PROBLEM TO SOLVE: From the first line to the last, set down the material exactly and drop every picture.

MATERIAL FOR THE TASK:
■ ■ ■ ■ ■ ■ ■

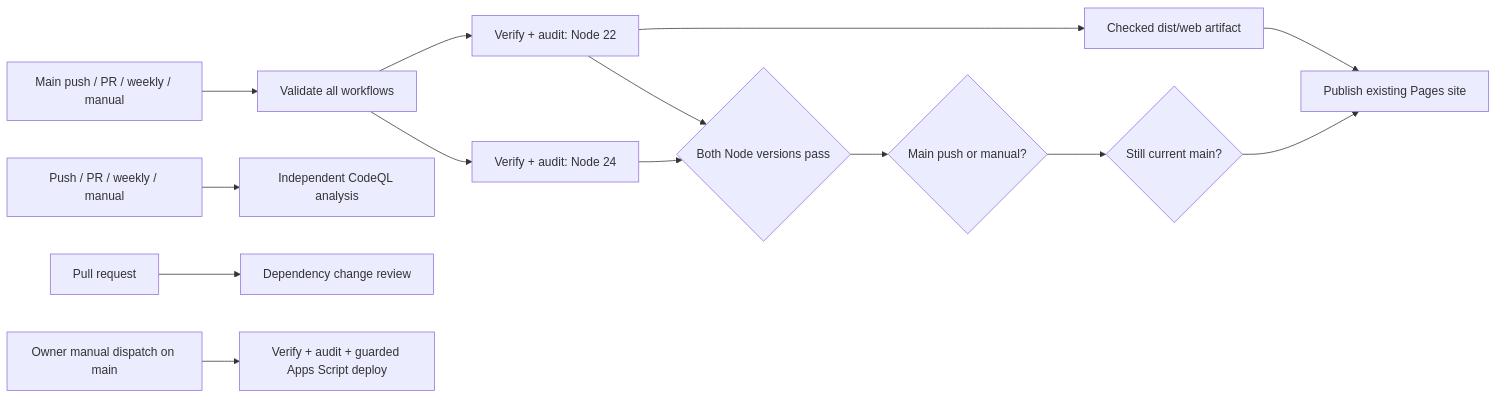
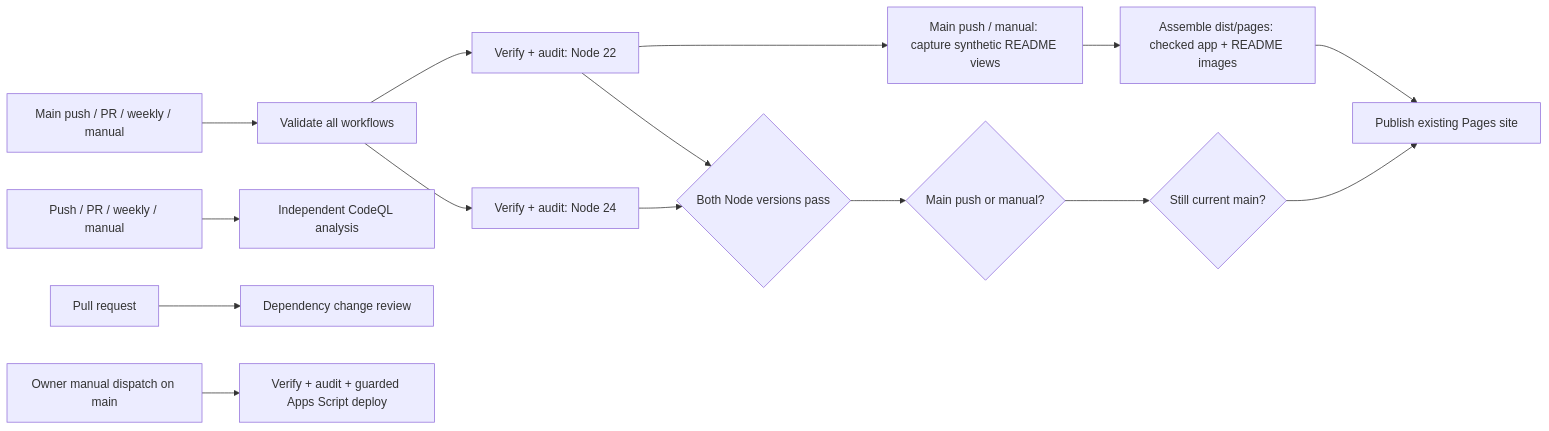
The diagram in docs/operations/github-actions.md (AlbiDR/FolioDash), drawn with Mermaid before and after one commit. The commit also changed other lines of this file and 7 other files, not shown here.

````diff
--- a/docs/operations/github-actions.md
+++ b/docs/operations/github-actions.md
@@ -7,16 +7,17 @@
 ```mermaid
 flowchart LR
     events[Main push / PR / weekly / manual] --> workflows[Validate all workflows]
     workflows --> node22[Verify + audit: Node 22]
     workflows --> node24[Verify + audit: Node 24]
-    node22 --> artifact[Checked dist/web artifact]
+    node22 --> capture[Main push / manual: capture synthetic README views]
+    capture --> artifact[Assemble dist/pages: checked app + README images]
     node22 --> gate{Both Node versions pass}
     node24 --> gate
     gate --> eligible{Main push or manual?}
     eligible --> current{Still current main?}
     artifact --> pages[Publish existing Pages site]
     current --> pages
     security[Push / PR / weekly / manual] --> codeql[Independent CodeQL analysis]
     pr[Pull request] --> review[Dependency change review]
     owner[Owner manual dispatch on main] --> script[Verify + audit + guarded Apps Script deploy]
 ```
````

■ ■ ■ ■ ■ ■ ■

WRITTEN RESPONSE:
The diagram in docs/operations/github-actions.md (AlbiDR/FolioDash), drawn with Mermaid before and after one commit. The commit also changed other lines of this file and 7 other files, not shown here.

````diff
--- a/docs/operations/github-actions.md
+++ b/docs/operations/github-actions.md
@@ -7,16 +7,17 @@
 ```mermaid
 flowchart LR
     events[Main push / PR / weekly / manual] --> workflows[Validate all workflows]
     workflows --> node22[Verify + audit: Node 22]
     workflows --> node24[Verify + audit: Node 24]
-    node22 --> artifact[Checked dist/web artifact]
+    node22 --> capture[Main push / manual: capture synthetic README views]
+    capture --> artifact[Assemble dist/pages: checked app + README images]
     node22 --> gate{Both Node versions pass}
     node24 --> gate
     gate --> eligible{Main push or manual?}
     eligible --> current{Still current main?}
     artifact --> pages[Publish existing Pages site]
     current --> pages
     security[Push / PR / weekly / manual] --> codeql[Independent CodeQL analysis]
     pr[Pull request] --> review[Dependency change review]
     owner[Owner manual dispatch on main] --> script[Verify + audit + guarded Apps Script deploy]
 ```
````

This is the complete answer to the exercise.